[Modification records]
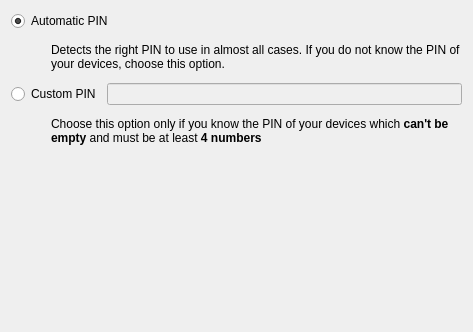
Before: the Qt Designer form src/wizard/pages/pin.ui in KDE/bluedevil, drawn with Qt 5.
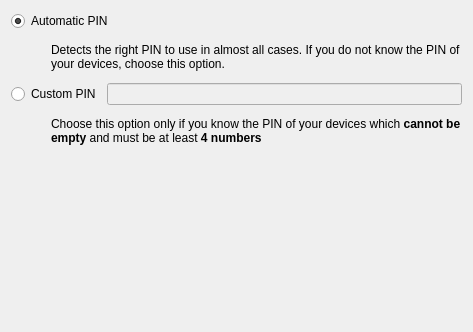
After: the same form once the commit is applied. Custom widgets are drawn as their Qt base class.

What changed in the file:
```diff
--- a/src/wizard/pages/pin.ui
+++ b/src/wizard/pages/pin.ui
@@ -117,7 +117,7 @@
 &lt;html&gt;&lt;head&gt;&lt;meta name=&quot;qrichtext&quot; content=&quot;1&quot; /&gt;&lt;style type=&quot;text/css&quot;&gt;
 p, li { white-space: pre-wrap; }
 &lt;/style&gt;&lt;/head&gt;&lt;body style=&quot; font-family:'DejaVu Sans'; font-size:9pt; font-weight:400; font-style:normal;&quot;&gt;
-&lt;p style=&quot; margin-top:0px; margin-bottom:0px; margin-left:0px; margin-right:0px; -qt-block-indent:0; text-indent:0px;&quot;&gt;Choose this option only if you know the PIN of your devices which &lt;span style=&quot; font-weight:600;&quot;&gt;can't be empty&lt;/span&gt; and must be at least &lt;span style=&quot; font-weight:600;&quot;&gt;4 numbers &lt;/span&gt;&lt;/p&gt;&lt;/body&gt;&lt;/html&gt;</string>
+&lt;p style=&quot; margin-top:0px; margin-bottom:0px; margin-left:0px; margin-right:0px; -qt-block-indent:0; text-indent:0px;&quot;&gt;Choose this option only if you know the PIN of your devices which &lt;span style=&quot; font-weight:600;&quot;&gt;cannot be empty&lt;/span&gt; and must be at least &lt;span style=&quot; font-weight:600;&quot;&gt;4 numbers &lt;/span&gt;&lt;/p&gt;&lt;/body&gt;&lt;/html&gt;</string>
          </property>
          <property name="wordWrap">
           <bool>true</bool>
```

REQUIREMENT – Whenever a line of the entries contains "quot", it counts toward the total; state that total alone.

ANSWER SECTION – 4